▶ **THE DATA**:
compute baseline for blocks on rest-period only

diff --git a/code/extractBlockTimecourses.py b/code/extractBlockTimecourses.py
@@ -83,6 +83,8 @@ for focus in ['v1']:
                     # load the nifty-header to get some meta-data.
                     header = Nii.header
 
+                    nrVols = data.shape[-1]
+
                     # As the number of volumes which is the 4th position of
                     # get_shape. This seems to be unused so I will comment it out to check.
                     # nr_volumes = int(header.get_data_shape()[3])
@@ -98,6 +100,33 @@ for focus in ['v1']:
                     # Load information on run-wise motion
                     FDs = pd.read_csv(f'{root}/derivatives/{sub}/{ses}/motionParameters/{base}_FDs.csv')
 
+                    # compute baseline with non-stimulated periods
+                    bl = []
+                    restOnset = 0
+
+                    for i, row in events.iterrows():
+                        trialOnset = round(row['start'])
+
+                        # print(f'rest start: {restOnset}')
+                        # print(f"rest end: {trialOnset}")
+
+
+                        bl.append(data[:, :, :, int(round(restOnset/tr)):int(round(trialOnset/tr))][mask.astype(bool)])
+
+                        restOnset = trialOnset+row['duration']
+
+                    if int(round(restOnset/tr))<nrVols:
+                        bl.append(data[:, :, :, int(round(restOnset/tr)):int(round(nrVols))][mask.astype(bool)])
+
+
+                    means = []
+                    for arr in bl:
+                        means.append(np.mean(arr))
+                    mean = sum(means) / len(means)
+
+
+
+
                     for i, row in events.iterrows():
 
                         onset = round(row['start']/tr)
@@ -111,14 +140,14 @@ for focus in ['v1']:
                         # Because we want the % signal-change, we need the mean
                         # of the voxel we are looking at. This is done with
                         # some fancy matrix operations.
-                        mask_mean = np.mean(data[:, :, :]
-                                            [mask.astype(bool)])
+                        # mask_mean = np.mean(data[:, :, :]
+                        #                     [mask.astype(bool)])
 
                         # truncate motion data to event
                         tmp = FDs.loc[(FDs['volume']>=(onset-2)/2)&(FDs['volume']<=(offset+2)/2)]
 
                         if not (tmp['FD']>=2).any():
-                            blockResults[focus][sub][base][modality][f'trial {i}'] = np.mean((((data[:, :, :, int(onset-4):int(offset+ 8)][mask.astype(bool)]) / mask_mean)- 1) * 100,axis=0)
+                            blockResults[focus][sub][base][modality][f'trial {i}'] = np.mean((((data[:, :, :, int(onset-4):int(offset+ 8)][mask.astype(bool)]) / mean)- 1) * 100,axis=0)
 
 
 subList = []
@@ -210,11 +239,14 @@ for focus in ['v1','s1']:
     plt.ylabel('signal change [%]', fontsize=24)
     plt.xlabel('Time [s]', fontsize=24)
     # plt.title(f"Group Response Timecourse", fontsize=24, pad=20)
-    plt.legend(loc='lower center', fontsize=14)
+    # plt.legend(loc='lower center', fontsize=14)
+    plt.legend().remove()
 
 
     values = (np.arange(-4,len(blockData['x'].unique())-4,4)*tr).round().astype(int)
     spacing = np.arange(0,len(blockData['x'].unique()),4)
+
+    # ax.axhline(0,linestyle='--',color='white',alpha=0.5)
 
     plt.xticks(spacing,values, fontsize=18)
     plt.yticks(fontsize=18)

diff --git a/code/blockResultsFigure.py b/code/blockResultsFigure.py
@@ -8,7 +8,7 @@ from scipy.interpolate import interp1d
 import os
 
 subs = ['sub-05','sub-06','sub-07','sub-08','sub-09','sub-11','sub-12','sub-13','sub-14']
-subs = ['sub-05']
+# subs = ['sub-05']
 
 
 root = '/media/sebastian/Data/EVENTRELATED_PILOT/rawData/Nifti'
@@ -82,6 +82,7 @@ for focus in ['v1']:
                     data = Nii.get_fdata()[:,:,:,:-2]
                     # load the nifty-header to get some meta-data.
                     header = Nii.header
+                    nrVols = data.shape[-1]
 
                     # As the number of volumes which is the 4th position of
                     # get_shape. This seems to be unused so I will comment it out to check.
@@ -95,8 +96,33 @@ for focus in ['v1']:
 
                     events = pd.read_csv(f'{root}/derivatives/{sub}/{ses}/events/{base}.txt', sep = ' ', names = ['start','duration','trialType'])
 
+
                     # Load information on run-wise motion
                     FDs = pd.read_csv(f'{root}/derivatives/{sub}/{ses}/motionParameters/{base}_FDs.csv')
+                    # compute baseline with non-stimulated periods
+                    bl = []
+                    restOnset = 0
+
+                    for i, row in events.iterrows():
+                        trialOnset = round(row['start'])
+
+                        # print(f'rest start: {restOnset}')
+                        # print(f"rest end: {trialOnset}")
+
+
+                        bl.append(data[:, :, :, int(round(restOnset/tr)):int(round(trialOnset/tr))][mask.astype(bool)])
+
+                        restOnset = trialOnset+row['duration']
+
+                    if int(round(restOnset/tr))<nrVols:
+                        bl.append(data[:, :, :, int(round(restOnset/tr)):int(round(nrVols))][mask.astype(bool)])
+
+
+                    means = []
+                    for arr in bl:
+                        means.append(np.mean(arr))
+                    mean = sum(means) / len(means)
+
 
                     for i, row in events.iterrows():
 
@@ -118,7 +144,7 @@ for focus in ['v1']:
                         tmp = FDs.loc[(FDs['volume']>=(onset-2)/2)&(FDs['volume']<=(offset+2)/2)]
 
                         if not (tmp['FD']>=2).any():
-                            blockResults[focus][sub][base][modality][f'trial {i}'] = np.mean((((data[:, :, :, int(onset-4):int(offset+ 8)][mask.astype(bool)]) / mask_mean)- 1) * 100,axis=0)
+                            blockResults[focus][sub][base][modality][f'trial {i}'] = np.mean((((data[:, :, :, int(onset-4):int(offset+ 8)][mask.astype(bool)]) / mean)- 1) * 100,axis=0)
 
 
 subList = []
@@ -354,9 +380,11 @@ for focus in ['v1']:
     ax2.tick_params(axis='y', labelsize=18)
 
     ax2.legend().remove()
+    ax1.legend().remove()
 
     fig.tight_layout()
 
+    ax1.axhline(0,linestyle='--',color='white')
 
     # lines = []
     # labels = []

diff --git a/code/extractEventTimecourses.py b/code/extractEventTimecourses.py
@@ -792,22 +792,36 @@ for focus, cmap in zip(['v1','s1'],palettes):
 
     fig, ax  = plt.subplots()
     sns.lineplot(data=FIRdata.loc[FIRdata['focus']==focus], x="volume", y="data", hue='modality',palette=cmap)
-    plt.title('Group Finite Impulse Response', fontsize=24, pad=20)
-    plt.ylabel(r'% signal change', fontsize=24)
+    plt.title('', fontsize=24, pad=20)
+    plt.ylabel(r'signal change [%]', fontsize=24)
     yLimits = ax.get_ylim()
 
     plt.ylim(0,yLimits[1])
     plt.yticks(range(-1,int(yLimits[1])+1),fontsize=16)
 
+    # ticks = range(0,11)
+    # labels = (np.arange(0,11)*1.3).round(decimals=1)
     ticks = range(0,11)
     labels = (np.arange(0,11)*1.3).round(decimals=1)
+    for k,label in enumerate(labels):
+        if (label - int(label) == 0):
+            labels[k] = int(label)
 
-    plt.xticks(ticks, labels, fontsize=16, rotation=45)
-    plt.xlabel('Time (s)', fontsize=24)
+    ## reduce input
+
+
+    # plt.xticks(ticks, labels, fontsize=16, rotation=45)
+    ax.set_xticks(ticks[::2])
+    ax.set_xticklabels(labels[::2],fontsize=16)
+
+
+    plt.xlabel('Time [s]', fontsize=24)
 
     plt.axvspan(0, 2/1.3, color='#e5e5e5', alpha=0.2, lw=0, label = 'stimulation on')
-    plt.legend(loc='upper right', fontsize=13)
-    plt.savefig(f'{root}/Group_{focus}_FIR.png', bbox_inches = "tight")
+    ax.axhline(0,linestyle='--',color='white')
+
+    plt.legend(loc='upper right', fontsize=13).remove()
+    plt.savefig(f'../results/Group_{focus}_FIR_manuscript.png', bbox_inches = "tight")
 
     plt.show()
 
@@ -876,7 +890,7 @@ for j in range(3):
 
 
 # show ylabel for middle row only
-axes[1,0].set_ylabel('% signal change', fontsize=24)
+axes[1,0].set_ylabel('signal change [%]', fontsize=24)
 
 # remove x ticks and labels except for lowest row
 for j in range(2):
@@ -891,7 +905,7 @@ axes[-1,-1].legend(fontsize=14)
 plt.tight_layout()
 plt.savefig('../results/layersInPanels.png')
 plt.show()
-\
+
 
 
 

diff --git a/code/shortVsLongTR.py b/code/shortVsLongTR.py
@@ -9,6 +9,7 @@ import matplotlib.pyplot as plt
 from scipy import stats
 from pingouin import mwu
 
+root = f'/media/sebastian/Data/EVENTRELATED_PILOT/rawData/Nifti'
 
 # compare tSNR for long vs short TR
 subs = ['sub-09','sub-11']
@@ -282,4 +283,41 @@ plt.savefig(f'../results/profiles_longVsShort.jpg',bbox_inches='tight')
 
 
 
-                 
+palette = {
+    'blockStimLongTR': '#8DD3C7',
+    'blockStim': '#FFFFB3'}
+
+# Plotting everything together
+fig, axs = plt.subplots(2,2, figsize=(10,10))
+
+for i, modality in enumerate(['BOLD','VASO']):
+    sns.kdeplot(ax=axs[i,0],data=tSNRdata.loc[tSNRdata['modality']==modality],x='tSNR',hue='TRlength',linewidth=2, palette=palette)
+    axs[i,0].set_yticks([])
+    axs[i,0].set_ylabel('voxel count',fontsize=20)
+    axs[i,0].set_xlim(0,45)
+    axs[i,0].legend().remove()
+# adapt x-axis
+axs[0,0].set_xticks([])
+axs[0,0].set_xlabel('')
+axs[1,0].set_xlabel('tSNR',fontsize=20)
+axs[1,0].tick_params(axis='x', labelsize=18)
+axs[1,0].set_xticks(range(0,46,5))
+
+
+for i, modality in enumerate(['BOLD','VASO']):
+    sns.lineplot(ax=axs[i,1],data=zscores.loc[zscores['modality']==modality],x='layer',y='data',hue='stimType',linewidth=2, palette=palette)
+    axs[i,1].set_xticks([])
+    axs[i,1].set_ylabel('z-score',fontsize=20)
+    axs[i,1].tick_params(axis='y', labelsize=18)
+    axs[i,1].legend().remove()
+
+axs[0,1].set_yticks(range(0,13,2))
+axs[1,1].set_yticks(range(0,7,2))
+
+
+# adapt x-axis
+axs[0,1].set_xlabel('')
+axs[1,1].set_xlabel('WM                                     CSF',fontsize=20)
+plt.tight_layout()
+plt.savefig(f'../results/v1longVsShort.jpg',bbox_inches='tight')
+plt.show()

▶ **WHAT YOU SHOULD DO**: For the word "savefig", find every line in the data that holds it and copy that line.

▶ **ANSWER SECTION**:
-    plt.savefig(f'{root}/Group_{focus}_FIR.png', bbox_inches = "tight")
+    plt.savefig(f'../results/Group_{focus}_FIR_manuscript.png', bbox_inches = "tight")
 plt.savefig('../results/layersInPanels.png')
@@ -282,4 +283,41 @@ plt.savefig(f'../results/profiles_longVsShort.jpg',bbox_inches='tight')
+plt.savefig(f'../results/v1longVsShort.jpg',bbox_inches='tight')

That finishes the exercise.